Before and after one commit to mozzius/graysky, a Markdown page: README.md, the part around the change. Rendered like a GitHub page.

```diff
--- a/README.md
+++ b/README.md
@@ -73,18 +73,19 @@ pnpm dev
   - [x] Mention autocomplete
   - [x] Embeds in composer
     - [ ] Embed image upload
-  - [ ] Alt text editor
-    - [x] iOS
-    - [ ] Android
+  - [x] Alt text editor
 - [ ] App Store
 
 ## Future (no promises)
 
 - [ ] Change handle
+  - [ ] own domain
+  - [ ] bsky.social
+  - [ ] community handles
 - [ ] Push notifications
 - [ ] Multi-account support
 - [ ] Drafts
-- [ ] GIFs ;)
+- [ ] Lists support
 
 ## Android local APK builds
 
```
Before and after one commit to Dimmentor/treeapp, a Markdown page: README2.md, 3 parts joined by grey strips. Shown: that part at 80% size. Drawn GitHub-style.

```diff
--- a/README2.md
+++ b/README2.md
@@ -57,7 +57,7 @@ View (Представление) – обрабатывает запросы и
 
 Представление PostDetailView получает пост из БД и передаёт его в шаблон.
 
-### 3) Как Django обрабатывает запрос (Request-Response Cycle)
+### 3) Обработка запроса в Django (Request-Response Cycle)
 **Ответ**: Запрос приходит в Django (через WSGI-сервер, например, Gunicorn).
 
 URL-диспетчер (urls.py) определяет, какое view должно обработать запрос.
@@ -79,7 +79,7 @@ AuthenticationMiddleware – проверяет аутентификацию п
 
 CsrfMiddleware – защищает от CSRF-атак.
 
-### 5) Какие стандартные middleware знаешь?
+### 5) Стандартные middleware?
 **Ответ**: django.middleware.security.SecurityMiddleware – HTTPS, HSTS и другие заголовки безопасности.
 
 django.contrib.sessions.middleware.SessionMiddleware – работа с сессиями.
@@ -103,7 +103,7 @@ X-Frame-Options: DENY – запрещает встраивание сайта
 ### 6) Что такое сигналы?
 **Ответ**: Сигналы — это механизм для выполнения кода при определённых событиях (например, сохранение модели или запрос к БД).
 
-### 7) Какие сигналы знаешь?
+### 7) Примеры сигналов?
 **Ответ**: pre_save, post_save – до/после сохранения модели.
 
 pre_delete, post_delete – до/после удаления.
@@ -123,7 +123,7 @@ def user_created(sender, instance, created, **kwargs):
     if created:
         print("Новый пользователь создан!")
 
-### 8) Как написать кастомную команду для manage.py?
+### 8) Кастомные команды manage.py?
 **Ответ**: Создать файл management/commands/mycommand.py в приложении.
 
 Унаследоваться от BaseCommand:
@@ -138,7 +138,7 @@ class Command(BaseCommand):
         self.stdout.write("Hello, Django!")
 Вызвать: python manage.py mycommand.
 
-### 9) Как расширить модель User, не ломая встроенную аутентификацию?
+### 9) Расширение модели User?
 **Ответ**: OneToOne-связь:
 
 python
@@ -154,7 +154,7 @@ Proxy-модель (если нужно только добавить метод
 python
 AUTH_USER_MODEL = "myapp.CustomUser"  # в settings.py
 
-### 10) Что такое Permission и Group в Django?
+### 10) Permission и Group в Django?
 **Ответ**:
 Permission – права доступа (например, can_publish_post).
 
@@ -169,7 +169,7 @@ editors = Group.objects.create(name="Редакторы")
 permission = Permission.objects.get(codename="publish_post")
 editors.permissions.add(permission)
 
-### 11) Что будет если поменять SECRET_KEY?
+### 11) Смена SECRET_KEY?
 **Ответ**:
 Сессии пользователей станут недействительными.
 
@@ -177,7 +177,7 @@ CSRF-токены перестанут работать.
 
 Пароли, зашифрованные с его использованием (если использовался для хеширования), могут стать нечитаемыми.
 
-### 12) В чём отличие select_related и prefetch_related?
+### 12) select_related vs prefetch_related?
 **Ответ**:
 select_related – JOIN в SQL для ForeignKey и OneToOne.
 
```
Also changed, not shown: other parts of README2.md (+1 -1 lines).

— ASSIGNMENT —
Look through the material above for the word "Ответ" and copy every line that has it.

— ANSWER BOX —
 **Ответ**: Запрос приходит в Django (через WSGI-сервер, например, Gunicorn).
 **Ответ**: django.middleware.security.SecurityMiddleware – HTTPS, HSTS и другие заголовки безопасности.
 **Ответ**: Сигналы — это механизм для выполнения кода при определённых событиях (например, сохранение модели или запрос к БД).
 **Ответ**: pre_save, post_save – до/после сохранения модели.
 **Ответ**: Создать файл management/commands/mycommand.py в приложении.
 **Ответ**: OneToOne-связь:
 **Ответ**:
 **Ответ**:
 **Ответ**:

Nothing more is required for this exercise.